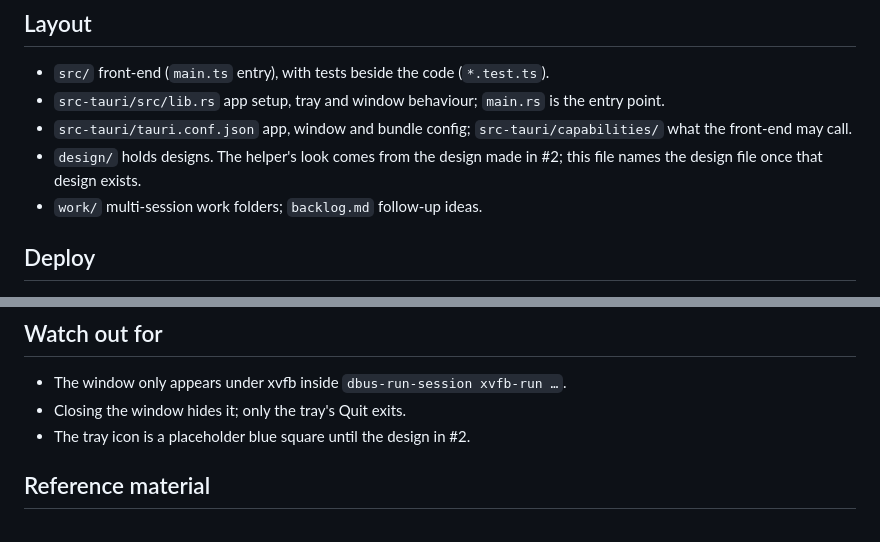
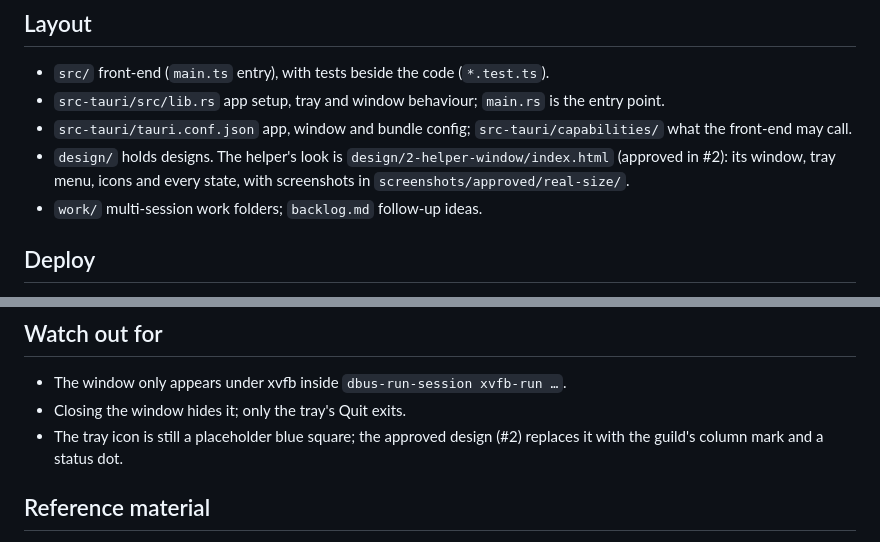
Before and after one commit to robpaolella/bureaucracy-forever-helper, a Markdown page: AGENTS.md, 2 parts joined by grey strips. Rendered like a GitHub page.

Commit message:
docs: name the approved helper window design in AGENTS.md

```diff
--- a/AGENTS.md
+++ b/AGENTS.md
@@ -29,7 +29,7 @@ Without a display, run it as `dbus-run-session xvfb-run -a npm run tauri dev`. W
 - `src/` front-end (`main.ts` entry), with tests beside the code (`*.test.ts`).
 - `src-tauri/src/lib.rs` app setup, tray and window behaviour; `main.rs` is the entry point.
 - `src-tauri/tauri.conf.json` app, window and bundle config; `src-tauri/capabilities/` what the front-end may call.
-- `design/` holds designs. The helper's look comes from the design made in #2; this file names the design file once that design exists.
+- `design/` holds designs. The helper's look is `design/2-helper-window/index.html` (approved in #2): its window, tray menu, icons and every state, with screenshots in `screenshots/approved/real-size/`.
 - `work/` multi-session work folders; `backlog.md` follow-up ideas.
 
 ## Deploy
@@ -56,7 +56,7 @@ src-tauri/capabilities/**
 ## Watch out for
 - The window only appears under xvfb inside `dbus-run-session xvfb-run …`.
 - Closing the window hides it; only the tray's Quit exits.
-- The tray icon is a placeholder blue square until the design in #2.
+- The tray icon is still a placeholder blue square; the approved design (#2) replaces it with the guild's column mark and a status dot.
 
 ## Reference material
 `ADDON-SPEC.md` in the site repo (robpaolella/bureaucracy-forever; tracked in its #271) is the contract for the data the add-on, helper and site exchange. Change the format there, not here.
```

--- --- ---

**What you have to do**
All of the data should come back exactly as written, but without pictures.

**Task response**
Before and after one commit to robpaolella/bureaucracy-forever-helper, a Markdown page: AGENTS.md, 2 parts joined by grey strips. Rendered like a GitHub page.

Commit message:
docs: name the approved helper window design in AGENTS.md

```diff
--- a/AGENTS.md
+++ b/AGENTS.md
@@ -29,7 +29,7 @@ Without a display, run it as `dbus-run-session xvfb-run -a npm run tauri dev`. W
 - `src/` front-end (`main.ts` entry), with tests beside the code (`*.test.ts`).
 - `src-tauri/src/lib.rs` app setup, tray and window behaviour; `main.rs` is the entry point.
 - `src-tauri/tauri.conf.json` app, window and bundle config; `src-tauri/capabilities/` what the front-end may call.
-- `design/` holds designs. The helper's look comes from the design made in #2; this file names the design file once that design exists.
+- `design/` holds designs. The helper's look is `design/2-helper-window/index.html` (approved in #2): its window, tray menu, icons and every state, with screenshots in `screenshots/approved/real-size/`.
 - `work/` multi-session work folders; `backlog.md` follow-up ideas.
 
 ## Deploy
@@ -56,7 +56,7 @@ src-tauri/capabilities/**
 ## Watch out for
 - The window only appears under xvfb inside `dbus-run-session xvfb-run …`.
 - Closing the window hides it; only the tray's Quit exits.
-- The tray icon is a placeholder blue square until the design in #2.
+- The tray icon is still a placeholder blue square; the approved design (#2) replaces it with the guild's column mark and a status dot.
 
 ## Reference material
 `ADDON-SPEC.md` in the site repo (robpaolella/bureaucracy-forever; tracked in its #271) is the contract for the data the add-on, helper and site exchange. Change the format there, not here.
```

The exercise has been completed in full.